> _STORED DATA_
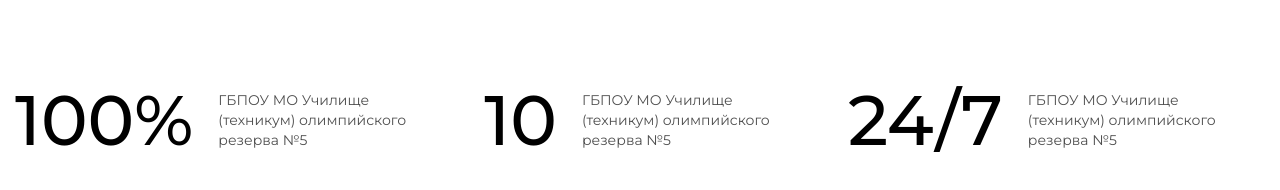
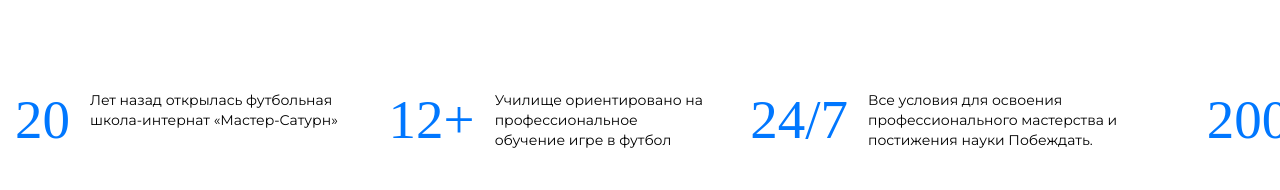
Before and after one commit to oxanacherniuk/oksana, a website: page app/index.html in a window 1280 px wide. Shown: the top 190 px of the page. Drawn offline with Linux system fonts and the light colour scheme; a web font is replaced by a local one.

Commit message:
принимайте работу, самый лучший учитель

```diff
--- a/app/index.html
+++ b/app/index.html
@@ -8,7 +8,7 @@
   <link rel="stylesheet" href="css/style.min.css">
   <link rel="preconnect" href="https://fonts.googleapis.com">
   <link rel="preconnect" href="https://fonts.gstatic.com" crossorigin>
-  <link href="https://fonts.googleapis.com/css2?family=Montserrat:wght@300;400;500;600;700&display=swap" rel="stylesheet">
+  <link href="https://fonts.googleapis.com/css2?family=Montserrat:wght@300;400;500;600;700&family=Unbounded:wght@200;300;400;500;600;700;800;900&display=swap" rel="stylesheet">
 </head>
 
 <body>
@@ -19,28 +19,26 @@
       <div class="benefits">
         <div class="benefits-card">
           <div class="benefits-card__texts">
-            <h2 class="big-text">100%</h2>
-            <p class="mini-text">ГБПОУ МО
-              Училище (техникум)
-              олимпийского резерва №5</p>
+            <p class="benefits-card__texts-number">20</p>
+            <p>Лет назад открылась футбольная школа-интернат
+              «Мастер-Сатурн»</p>
           </div>
           <div class="benefits-card__texts">
-            <h2 class="big-text">10</h2>
-            <p class="mini-text">ГБПОУ МО
-              Училище (техникум)
-              олимпийского резерва №5</p>
+            <p class="benefits-card__texts-number">12+</p>
+            <p>Училище ориентировано
+              на профессиональное обучение игре в футбол</p>
           </div>
           <div class="benefits-card__texts">
-            <h2 class="big-text">24/7</h2>
-            <p class="mini-text">ГБПОУ МО
-              Училище (техникум)
-              олимпийского резерва №5</p>
+            <p class="benefits-card__texts-number">24/7</p>
+            <p>Все условия для освоения
+              профессионального мастерства
+              и постижения науки Побеждать.</p>
           </div>
           <div class="benefits-card__texts">
-            <h2 class="big-text">12+</h2>
-            <p class="mini-text">ГБПОУ МО
-              Училище (техникум)
-              олимпийского резерва №5</p>
+            <p class="benefits-card__texts-number">2000</з>
+            <p>Человек вмещает главная
+              трибуна футбольного поля
+              с искусственным покрытием</p>
           </div>
         </div>
       </div>
--- a/app/scss/_global.scss
+++ b/app/scss/_global.scss
@@ -16,14 +16,15 @@
 	flex: 0 0 auto;
 }
 
+
 .benefits{
+	display: flex;
+	margin-bottom: 120px;
 	max-width: 1614px;
 	margin: 0 auto;
 	padding: 0 15px;
-	display: flex;
-	margin-bottom: 120px;
 
-	.benefits-card {
+	&-card {
 	  display: flex;
 	  height: 70px;
 	  margin-top: 90px;
@@ -32,32 +33,40 @@
 		  display: flex;
 		  height: 60px;
 		  margin: 0 auto;
-		  margin-right: 66px;
+		  margin-right: 46.6px;
+		  /* flex: 0 0 calc((100% - 140px) / 4 );*/
+          font-family: 'Montserrat';
+          font-style: normal;
+          font-weight: 400;
+          font-size: 14px;
+          line-height: 20px;
+
+		  &:nth-child(1) {
+			width: 327px;
+		  }
+
+		  &:nth-child(2) {
+			width: 315px;
+		  }
+
+		  &:nth-child(3) {
+			width: 410px;
+		  }
 
 		  &:last-child {
+			width: 423px;
 			margin-right: 0;
+		  }
+
+		  &-number {
+			font-family: 'Unbounded';
+            font-style: normal;
+            font-weight: 400;
+            font-size: 55px;
+            line-height: 60px;
+            color: #0077FF;
+	        margin-right: 20px;
 		  }
 	  }
 	}
   }
-
-  .big-text {
-	font-family: 'Montserrat';
-	font-style: normal;
-	font-weight: 500;
-	font-size: 70px;
-	line-height: 60px;
-	color: #000000;
-	margin-right: 25px;
-  }
-
-  .mini-text {
-	  width: 200px;
-	  height: 60px;
-	  font-family: 'Montserrat';
-	  font-style: normal;
-	  font-weight: 400;
-	  font-size: 14px;
-	  line-height: 20px;
-	  color: #4F4F4F;
-  }
```
Also changed, not shown: app/css/style.min.css.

> _AIM OF THE EXERCISE_
Go through the data above and return each line containing the string "height".

> _RESPONSE AREA_
 	  height: 70px;
 		  height: 60px;
+          line-height: 20px;
+            line-height: 60px;
-	line-height: 60px;
-	  height: 60px;
-	  line-height: 20px;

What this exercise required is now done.